With free software operating systems, a popular practice is to install, out of the box, more than one application for the same computing task. For new users, it is a good thing, since it made it possible for them to test-drive the best applications that their distribution has to offer.
The only downside to the practice is the extra disk space used by the duplicate applications. However, given that nobody complains about lack of disk space, the downside is not really something to fret about. Even at that, the practice is being scaled back – especially with the most popular distributions.
While we can excuse developers for installing more than one application for the same computing task, there is no excuse for what Canonical, the company behind Ubuntu, is doing with the scrollbar.
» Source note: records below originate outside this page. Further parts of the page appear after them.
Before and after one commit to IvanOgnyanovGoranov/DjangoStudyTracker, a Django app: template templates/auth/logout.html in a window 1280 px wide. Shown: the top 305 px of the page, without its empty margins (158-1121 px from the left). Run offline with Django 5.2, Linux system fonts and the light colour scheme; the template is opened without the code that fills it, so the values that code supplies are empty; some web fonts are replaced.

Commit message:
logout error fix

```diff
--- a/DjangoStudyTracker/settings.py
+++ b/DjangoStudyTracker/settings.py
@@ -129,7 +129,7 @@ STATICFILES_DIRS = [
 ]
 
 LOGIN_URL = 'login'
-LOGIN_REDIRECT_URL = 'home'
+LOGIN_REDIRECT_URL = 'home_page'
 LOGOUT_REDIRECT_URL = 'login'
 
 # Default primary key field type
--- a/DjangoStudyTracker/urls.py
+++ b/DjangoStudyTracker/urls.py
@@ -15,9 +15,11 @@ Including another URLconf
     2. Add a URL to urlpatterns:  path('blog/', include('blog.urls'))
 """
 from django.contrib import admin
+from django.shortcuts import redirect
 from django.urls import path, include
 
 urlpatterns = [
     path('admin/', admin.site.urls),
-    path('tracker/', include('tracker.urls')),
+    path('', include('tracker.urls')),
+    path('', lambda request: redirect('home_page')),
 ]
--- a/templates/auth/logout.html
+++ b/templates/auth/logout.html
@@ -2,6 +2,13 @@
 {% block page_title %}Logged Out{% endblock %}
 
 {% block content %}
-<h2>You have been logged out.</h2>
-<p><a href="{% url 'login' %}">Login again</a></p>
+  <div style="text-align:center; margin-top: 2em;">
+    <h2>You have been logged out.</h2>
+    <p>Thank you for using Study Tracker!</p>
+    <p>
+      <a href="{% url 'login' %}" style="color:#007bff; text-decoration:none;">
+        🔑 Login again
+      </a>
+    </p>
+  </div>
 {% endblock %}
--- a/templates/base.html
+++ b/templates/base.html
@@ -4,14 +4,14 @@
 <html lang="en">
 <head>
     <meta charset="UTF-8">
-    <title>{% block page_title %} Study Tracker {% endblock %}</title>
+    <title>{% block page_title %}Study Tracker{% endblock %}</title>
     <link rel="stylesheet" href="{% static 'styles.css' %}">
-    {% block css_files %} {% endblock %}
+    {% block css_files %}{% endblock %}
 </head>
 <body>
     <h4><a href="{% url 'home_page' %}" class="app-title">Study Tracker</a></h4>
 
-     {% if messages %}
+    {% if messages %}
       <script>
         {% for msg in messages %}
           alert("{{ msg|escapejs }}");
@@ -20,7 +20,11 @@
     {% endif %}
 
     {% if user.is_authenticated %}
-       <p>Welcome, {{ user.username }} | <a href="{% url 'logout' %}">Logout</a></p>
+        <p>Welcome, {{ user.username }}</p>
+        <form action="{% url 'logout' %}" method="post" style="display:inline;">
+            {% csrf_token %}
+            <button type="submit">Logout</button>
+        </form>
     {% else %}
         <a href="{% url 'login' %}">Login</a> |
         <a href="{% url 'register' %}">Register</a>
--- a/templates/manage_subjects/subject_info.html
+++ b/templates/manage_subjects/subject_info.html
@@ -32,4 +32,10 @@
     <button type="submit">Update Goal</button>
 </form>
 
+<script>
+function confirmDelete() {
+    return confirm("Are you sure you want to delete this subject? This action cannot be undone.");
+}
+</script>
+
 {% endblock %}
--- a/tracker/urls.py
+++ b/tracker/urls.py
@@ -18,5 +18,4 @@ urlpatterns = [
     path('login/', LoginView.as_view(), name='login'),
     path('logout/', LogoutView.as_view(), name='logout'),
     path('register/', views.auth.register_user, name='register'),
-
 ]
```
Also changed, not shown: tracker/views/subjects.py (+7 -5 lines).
For reasons that do not make sense, the scrollbar has become a distraction in the minds of the folks responsible for Ubuntu. So they came up with a new type of scrollbar called the overlay- or Ayatana scrollbar.
Their reason(s)? “To ensure that scrollbars take up no active screen real-estate,” and “improve the users ability to focus on content and applications,” while “reducing the waste of space and distracting clutter that a traditional scrollbar entails.”
Seriously?! A scrollbar takes up too much space and is a “distracting clutter.”
So the solution is to replace the traditional scrollbar shown below…
With this one, so that “a thumb appears magically when the pointer is in proximity to the scrollbar, for easy desktop-style paging and dragging.”
But the problem with the overlay-scrollbar is not just that it is annoying, but that both scrollbars are active on your Ubuntu desktop. With third-party applications (Firefox and LibreOffice, for example), you get the traditional scrollbar, while on native GNOME/Unity applications, you get the annoying or overlay-scrollbar. Beam me up, Scotty.
So, what can you do about the overlay scrollbar? Well, if, like me, you find it annoying, remove it. How? From a shell terminal, type sudo apt-get remove liboverlay-scrollbar3-0.2-0. Or from the Software Center, search for “scrollbar” and uninstall it from there. Restore scrollbar-sanity to your Ubuntu 12.04 desktop.
(it ate my last reply here) Anyway, I wanted to say I think a middelground between old scrollbars and the overlay is better. I like how with an overlay you can move the mouse anywhere to scroll. What I don’t like about them are these points:
1) Too narrow (no border either) – so narrow in fact I’ve more than once not seen them and been confused by the content I’m supposed to be able to scroll
2) The scroll bar stretches to meet the overlay – why?
Just seems to me someone is counting pixels too closely and got rid of some useful visual information. I don’t understand why it’s so important to make these changes…..? Other than the overlay popup, what’s the great innovation here, other than it being so small I can barely see it – which has led to problems?